When Jerusalem was lost to the West the Order founded a base on the island of Rhodes in 1310 and became a naval power in the Mediterranean. July 23rd is the anniversary of one of their successes, against raiders from the Aydinid Emirate at the Battle of Chios (1319) in the Aegean Sea.
When Rhodes was lost in 1522 the Hospitallers relocated to Malta, granted from the Spanish Empire for the nominal sum of one Maltese Falcon presented each year to the Spanish King’s ambassador. There they defended the island from Suleiman the Magnificent in the Great Siege of Malta of 1565, one of the three defining battles that curbed the expansion of the Ottoman Empire.
Unlike Templars the Hospitallers exist to this day as the Order of Malta, the St. Johns Ambulance and other volunteer first aid organisations. Also the Sovereign Military Order of Malta, the Most Venerable Order of St John and a plethora of organisations with disputed rights to the linkage. Founded before the Templars they have long outlasted their close rivals.
From “The Corsair” by Byron
Canto 1: XVII
Before them burns the lamp, and spreads the chart,
and all that speaks and aids the naval art;
they to the midnight watch protract debate –
to anxious eyes what hour is ever late?
Mean time, the steady breeze serenely blew,
and fast and Falcon-like the vessel flew;
pass’d the high headlands of each clustering isle,
to gain their port – long – long ere morning smile:
and soon the night-glass through the narrow bay

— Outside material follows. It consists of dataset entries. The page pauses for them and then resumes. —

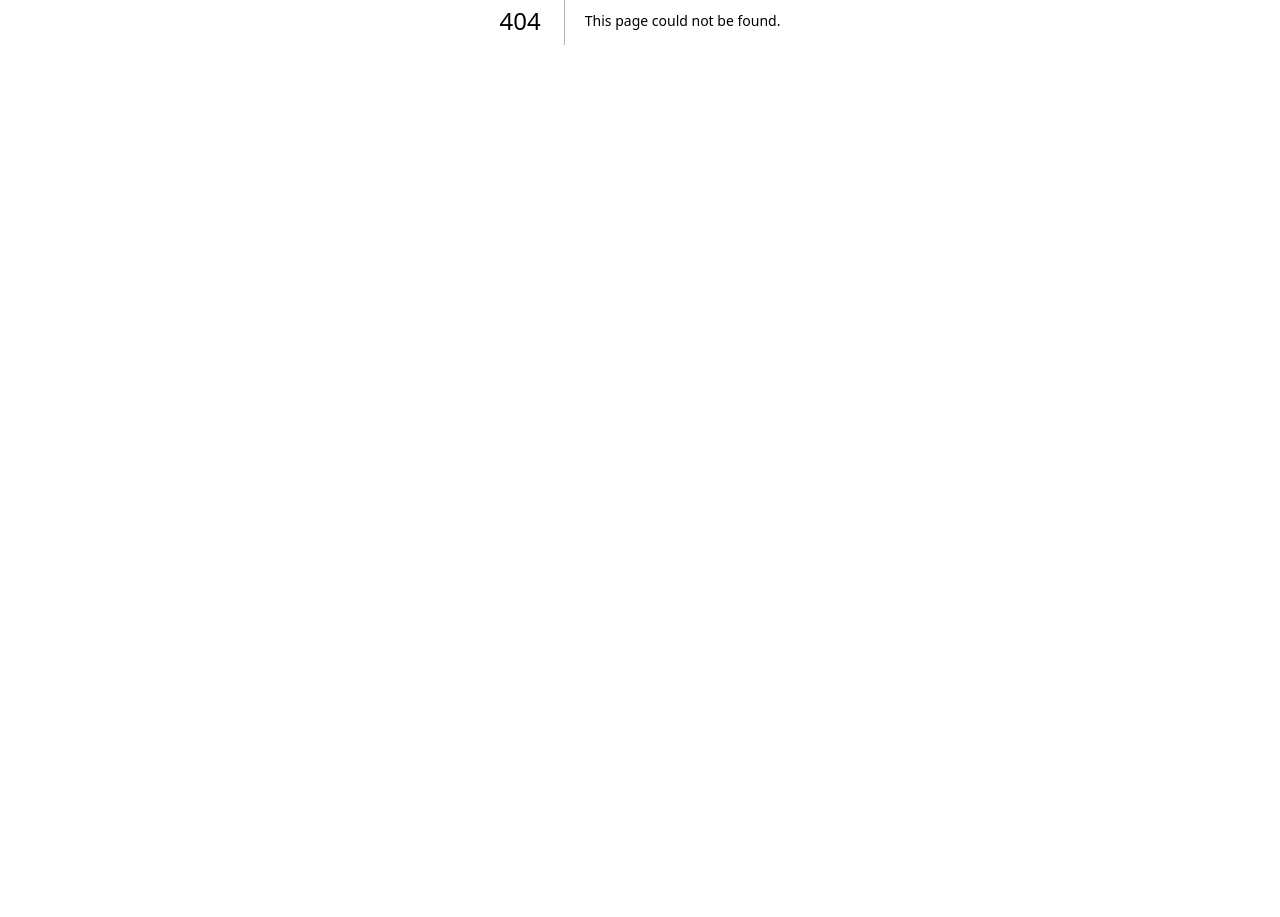
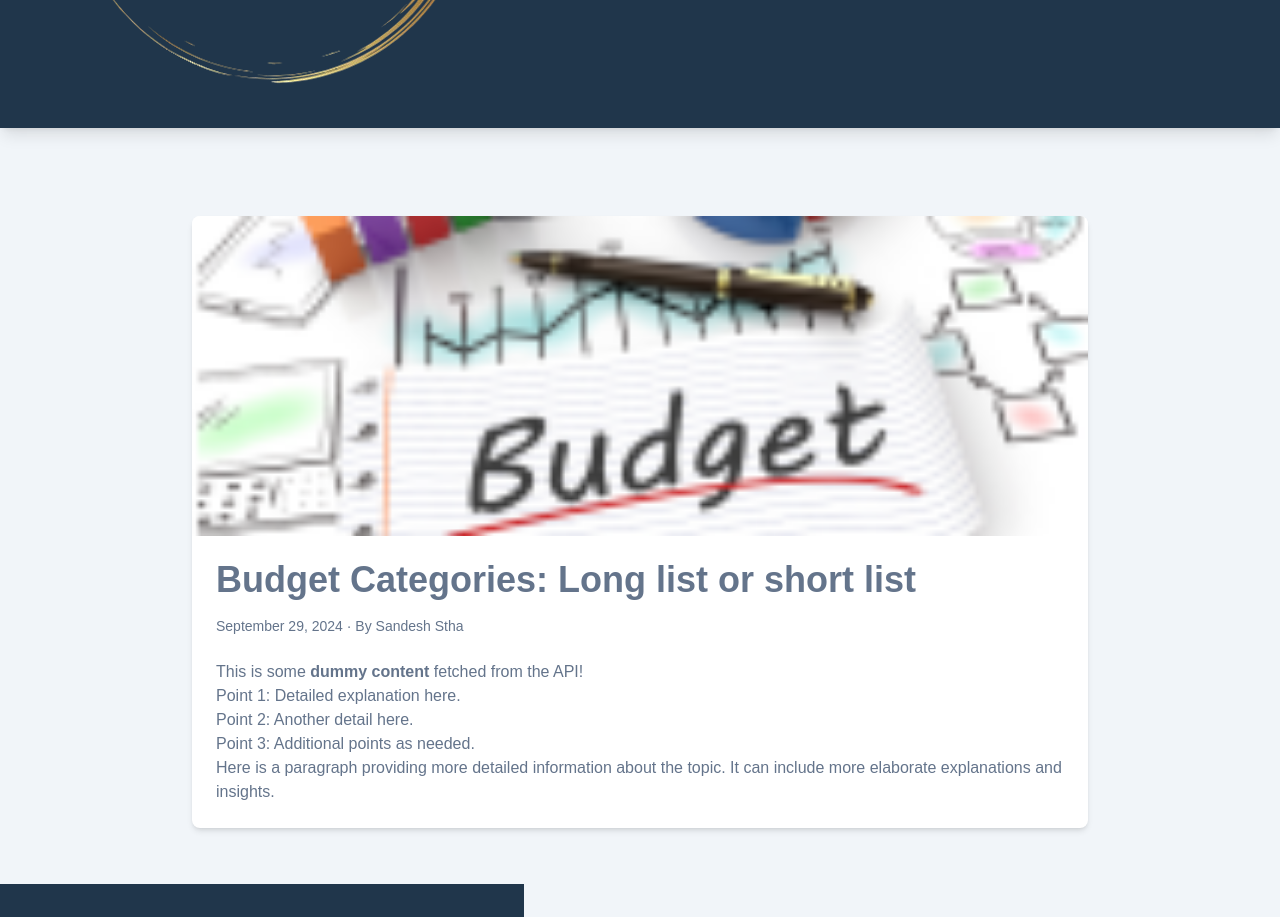
Before and after one commit to Sandeshstha0/Cap_frontend, a Next.js app: page /posts/budget_Category in a window 1280 px wide. Before the commit this address had no page. Shown: the part 380-1297 px from the top of the page. Before the commit the page ends 800 px from the top, so only its background shows below. Built offline with nearby package versions, Linux system fonts and the light colour scheme.

Commit message:
"Added slug property to PostData, wrapped Button with Link in Posts component, and updated PostData with descriptions"

```diff
--- a/src/Components/PageComponent/Landingpage/Home/Posts.tsx
+++ b/src/Components/PageComponent/Landingpage/Home/Posts.tsx
@@ -6,6 +6,7 @@ import { ImNotification } from 'react-icons/im';
 import { BsTelephone } from 'react-icons/bs';
 import Button from '@/Components/Button';
 import { PostData } from '@/Data/Data';
+import Link from 'next/link';
 
 export default function Posts() {
     const handleClick = () => {
@@ -80,9 +81,11 @@ export default function Posts() {
                                         <h1 className='text-xl md:text-lg font-bold mb-2 md:mb-2'>
                                             {item.title}
                                         </h1>
+                                        <Link href={`/posts/${item.slug}`}>
                                         <div className='text-right' >
                                             <Button label="Read" onClick={handleClick} variant="secondary" />
                                         </div>
+                                        </Link>
 
 
                                     </div>
--- a/src/Data/Data.ts
+++ b/src/Data/Data.ts
@@ -1,20 +1,54 @@
 export const PostData = [
   {
-    time: "September 29, 2024",
-    title: "Budget Categories: Long list or short list",
-    image: "/aboutus.png",
-    author: "Sandesh Stha",
+    id:1,
+    time: 'September 29, 2024',
+    title: 'Budget Categories: Long list or short list',
+    image: '/aboutus.png',
+    author: 'Sandesh Stha',
+    slug: 'budget_Category',
+    description: `
+      <p>This is some <strong>dummy content</strong> fetched from the API!</p>
+      <ul>
+        <li>Point 1: Detailed explanation here.</li>
+        <li>Point 2: Another detail here.</li>
+        <li>Point 3: Additional points as needed.</li>
+      </ul>
+      <p>Here is a paragraph providing more detailed information about the topic. It can include more elaborate explanations and insights.</p>
+    `,
   },
   {
-    time: "October 5, 2024",
-    title: "How to Effectively Manage Your Budget",
-    image: "/budgetmanagement.png",
-    author: "Sandesh Stha",
+    id:2,
+    time: 'October 5, 2024',
+    title: 'sandesh_shrestha',
+    image: '/budgetmanagement.png',
+    author: 'Sandesh Stha',
+    slug: 'sandesh_shrestha',
+    description: `
+      <h1>Learn the strategies for effective budget management with the following steps:</h1>
+      <p>Learn the strategies for effective budget management with the following steps:</p>
+      <ol>
+        <li>Step 1: Create a comprehensive budget plan.</li>
+        <li>Step 2: Track your expenses regularly.</li>
+        <li>Step 3: Adjust your budget based on actual spending.</li>
+      </ol>
+      <p>Budget management is crucial for financial stability. Follow these guidelines to maintain control over your finances.</p>
+    `,
   },
   {
-    time: "November 15, 2024",
-    title: "The Importance of Setting Budget Categories",
-    image: "/importance.png",
-    author: "Sandesh Stha",
+    id:3,
+    time: 'November 15, 2024',
+    title: 'The Importance of Setting Budget Categories',
+    image: '/importance.png',
+    author: 'Sandesh Stha',
+    slug: 'the_importance',
+    description: `
+      <p>Setting budget categories helps in organizing your finances. Here’s why it’s important:</p>
+      <ul>
+        <li><strong>Clarity:</strong> It provides a clear view of where your money is going.</li>
+        <li><strong>Control:</strong> Helps in managing and controlling spending in different areas.</li>
+        <li><strong>Goal Setting:</strong> Assists in setting and achieving financial goals.</li>
+      </ul>
+      <p>By categorizing your budget, you gain better control and insight into your financial situation.</p>
+    `,
   },
 ];
--- /dev/null
+++ b/src/pages/posts/[slug]/index.tsx
@@ -0,0 +1,42 @@
+/* eslint-disable @next/next/no-img-element */
+import Layout from '@/Components/globalComponent/Landingpage/MainLayout';
+import { PostData } from '@/Data/Data';
+import { useRouter } from 'next/router';
+
+const PostDescription = () => {
+  const router = useRouter();
+  const { slug } = router.query;
+
+  // Log slug to verify it's being read correctly
+  console.log('Slug:', slug);
+
+  // Find the post based on the slug
+  const post = PostData.find((p) => p.slug === slug);
+
+  if (!post) {
+    return <p className="text-center text-xl font-semibold mt-10">Post not found</p>;
+  }
+
+  return (
+    <Layout>
+      <div className="container mx-auto p-4 mt-18">
+        <div className="max-w-4xl mx-auto bg-white rounded-lg shadow-md overflow-hidden">
+          <img
+            src={post.image}
+            alt={post.title}
+            className="w-full h-80 object-cover"
+          />
+          <div className="p-6">
+            <h1 className="text-4xl font-extrabold text-gray-900 mb-4">{post.title}</h1>
+            <p className="text-sm text-gray-500 mb-6">
+              {post.time} &middot; By <span className="font-medium text-gray-700">{post.author}</span>
+            </p>
+            <div className="prose prose-lg max-w-none text-gray-800" dangerouslySetInnerHTML={{ __html: post.description }} />
+          </div>
+        </div>
+      </div>
+    </Layout>
+  );
+};
+
+export default PostDescription;
--- a/src/pages/posts/index.tsx
+++ b/src/pages/posts/index.tsx
@@ -9,7 +9,7 @@ import Link from 'next/link';
 
 export default function index() {
   const handleClick = () => {
-    alert('Button clicked!');
+
   };
   return (
     <Layout>
```
Also changed, not shown: public/161.png (added).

discovers where the Pacha’s galleys lay.
Count they each sail – and mark how there supine
the lights in vain o’er heedless Moslem shine;